    last summer when France was experiencing record heat. The global warming crowd crowed about how it helped to prove

    their point.

    Let's note that ALL OF EUROPE is experiencing record cold right now.
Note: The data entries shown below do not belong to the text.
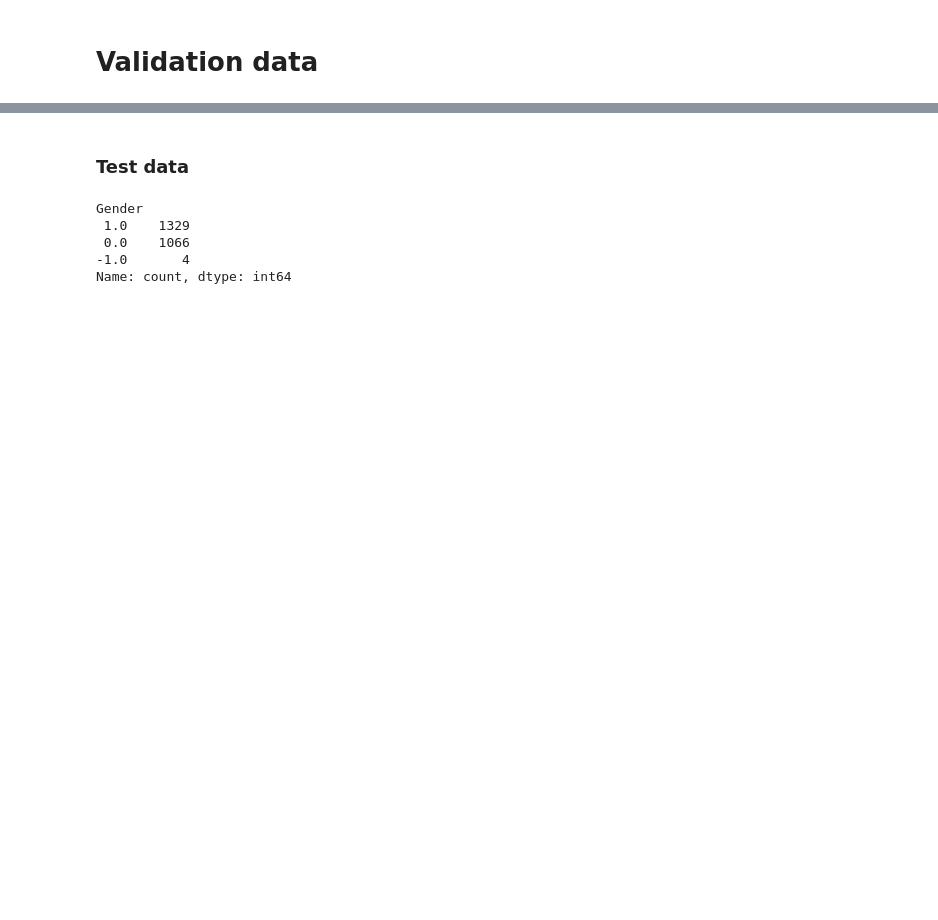
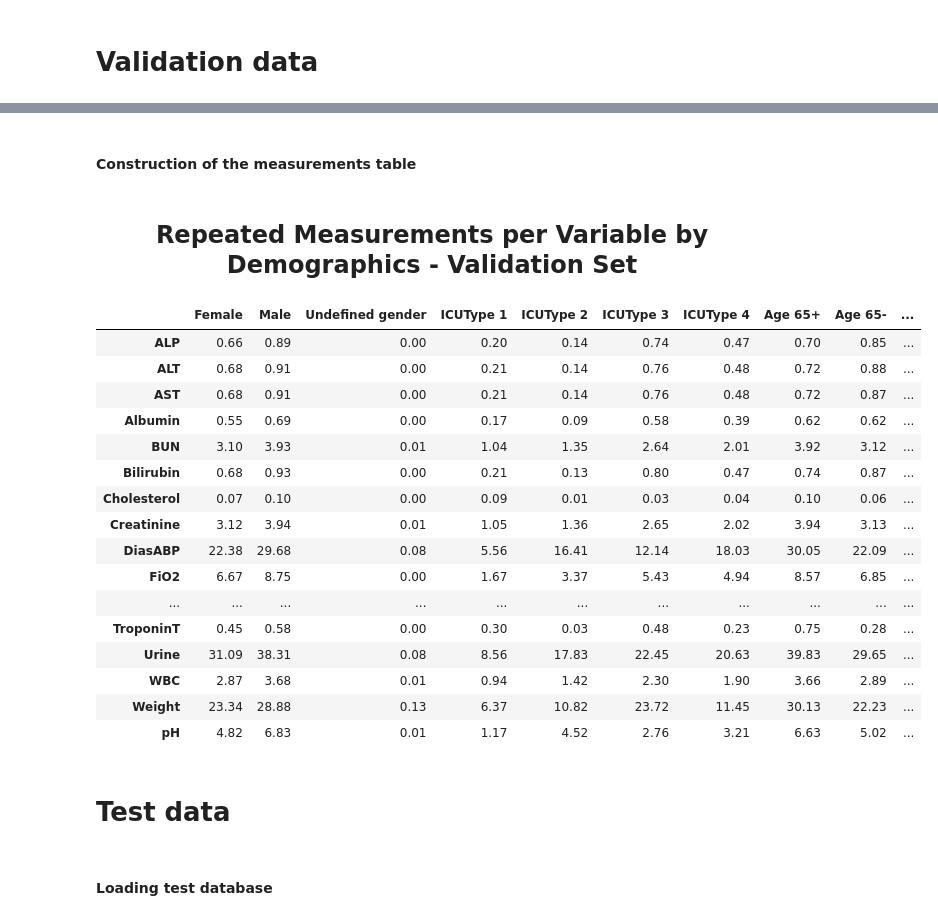
Before and after one commit to IoTDataAtelier/missingdata, a Jupyter notebook: notebooks/preliminary results tables.ipynb, the cells around one changed output, grey strips where cells are left out. Saved outputs shown, nothing was run; the diff lists cells and outputs as text; code cells hidden in the pictures; blank space fills up the shorter version.

```diff
--- a/notebooks/preliminary results tables.ipynb
+++ b/notebooks/preliminary results tables.ipynb
@@ -1504,0 +1824,3 @@ teste.size
+# %%
+classificacao_obesidade_2_measurements_validation = round((classificacao_obesidade_2_validation.count()/total_patients_validation)*100,2)
+classificacao_obesidade_2_measurements_validation
@@ -1504,0 +1873,3 @@ teste.size
+# %%
+classificacao_obesidade_3_measurements_validation = round((classificacao_obesidade_3_validation.count()/total_patients_validation)*100,2)
+classificacao_obesidade_3_measurements_validation
@@ -1550,12 +1941,53 @@ Original Missing Rate per Variable by demographcs - Validation
+# %% [markdown]
+<h4>Construction of the measurements table</h4>
+# %%
+df_measurements_validation = pd.DataFrame(columns=df_columns)
+df_measurements_transpose_validation = df_measurements_validation.T
+df_measurements_transpose_validation["Female"] = female_gender_measurements_validation
+df_measurements_transpose_validation["Male"] = male_gender_measurements_validation
+df_measurements_transpose_validation["Undefined gender"] = undefined_gender_measurements_validation
+df_measurements_transpose_validation["ICUType 1"] = ICUType_1_measurements_validation
+df_measurements_transpose_validation["ICUType 2"] = ICUType_2_measurements_validation
+df_measurements_transpose_validation["ICUType 3"] = ICUType_3_measurements_validation
+df_measurements_transpose_validation["ICUType 4"] = ICUType_4_measurements_validation
+df_measurements_transpose_validation["Age 65+"] = more_than_or_equal_to_65_validation_measurements
+df_measurements_transpose_validation["Age 65-"] = less_than_65_validation_measurements
+df_measurements_transpose_validation["Low Weight"] = classificacao_baixo_peso_measurements_validation
+df_measurements_transpose_validation["Normal Weight"] = classificacao_peso_normal_measurements_validation
+df_measurements_transpose_validation["Overweight"] = classificacao_sobrepeso_measurements_validation
+df_measurements_transpose_validation["Obesity Grade 1"] = classificacao_obesidade_1_measurements_validation
+df_measurements_transpose_validation["Obesity Grade 2"] = classificacao_obesidade_2_measurements_validation
+df_measurements_transpose_validation["Obesity Grade 3"] = classificacao_obesidade_3_measurements_validation
+df_measurements_transpose_validation["Undefined classification"] = classificacao_undefined_measurements_validation
+df_measurements_transpose_validation = df_measurements_transpose_validation.drop("RecordID", axis=0)
+df_measurements_transpose_validation = df_measurements_transpose_validation.drop("level_1", axis=0)
+df_measurements_transpose_validation = df_measurements_transpose_validation.drop("Time", axis=0)
+df_measurements_transpose_validation = df_measurements_transpose_validation.drop("Age", axis=0)
+df_measurements_transpose_validation = df_measurements_transpose_validation.drop("Gender", axis=0)
+display(HTML("<h2 style='text-align: center; font-size: 24px; font-weight: bold;'>Repeated Measurements per Variable by Demographics - Validation Set</h2>"))
+df_measurements_transpose_validation
+# %% [output]
+Repeated Measurements per Variable by Demographics - Validation Set
+|  | Female | Male | Undefined gender | ICUType 1 | ICUType 2 | ICUType 3 | ICUType 4 | Age 65+ | Age 65- | ... |
+| ALP | 0.66 | 0.89 | 0.00 | 0.20 | 0.14 | 0.74 | 0.47 | 0.70 | 0.85 | ... |
+| ALT | 0.68 | 0.91 | 0.00 | 0.21 | 0.14 | 0.76 | 0.48 | 0.72 | 0.88 | ... |
+| AST | 0.68 | 0.91 | 0.00 | 0.21 | 0.14 | 0.76 | 0.48 | 0.72 | 0.87 | ... |
+| Albumin | 0.55 | 0.69 | 0.00 | 0.17 | 0.09 | 0.58 | 0.39 | 0.62 | 0.62 | ... |
+| BUN | 3.10 | 3.93 | 0.01 | 1.04 | 1.35 | 2.64 | 2.01 | 3.92 | 3.12 | ... |
+| Bilirubin | 0.68 | 0.93 | 0.00 | 0.21 | 0.13 | 0.80 | 0.47 | 0.74 | 0.87 | ... |
+| Cholesterol | 0.07 | 0.10 | 0.00 | 0.09 | 0.01 | 0.03 | 0.04 | 0.10 | 0.06 | ... |
+| Creatinine | 3.12 | 3.94 | 0.01 | 1.05 | 1.36 | 2.65 | 2.02 | 3.94 | 3.13 | ... |
+| DiasABP | 22.38 | 29.68 | 0.08 | 5.56 | 16.41 | 12.14 | 18.03 | 30.05 | 22.09 | ... |
+| FiO2 | 6.67 | 8.75 | 0.00 | 1.67 | 3.37 | 5.43 | 4.94 | 8.57 | 6.85 | ... |
+| ... | ... | ... | ... | ... | ... | ... | ... | ... | ... | ... |
+| TroponinT | 0.45 | 0.58 | 0.00 | 0.30 | 0.03 | 0.48 | 0.23 | 0.75 | 0.28 | ... |
+| Urine | 31.09 | 38.31 | 0.08 | 8.56 | 17.83 | 22.45 | 20.63 | 39.83 | 29.65 | ... |
+| WBC | 2.87 | 3.68 | 0.01 | 0.94 | 1.42 | 2.30 | 1.90 | 3.66 | 2.89 | ... |
+| Weight | 23.34 | 28.88 | 0.13 | 6.37 | 10.82 | 23.72 | 11.45 | 30.13 | 22.23 | ... |
+| pH | 4.82 | 6.83 | 0.01 | 1.17 | 4.52 | 2.76 | 3.21 | 6.63 | 5.02 | ... |
 # %% [markdown]
-<h3>Test data</h3>
+# Test data
+# %% [markdown]
+<h4>Loading test database</h4>
 # %%
 test_X = physionet2012_dataset['test_X']
-# %%
-test_X["Gender"].value_counts()
-# %% [output]
-Gender
- 1.0    1329
- 0.0    1066
--1.0       4
-Name: count, dtype: int64
```
Also changed, not shown: parts of 245 cells of this notebook.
Has anybody besides me

    noticed the loud silence from the global warming crowd?
    To compel a man to subsidize with his taxes the propagation of ideas which he disbelieves and abhors is sinful and tyrannical.

    Thomas Jefferson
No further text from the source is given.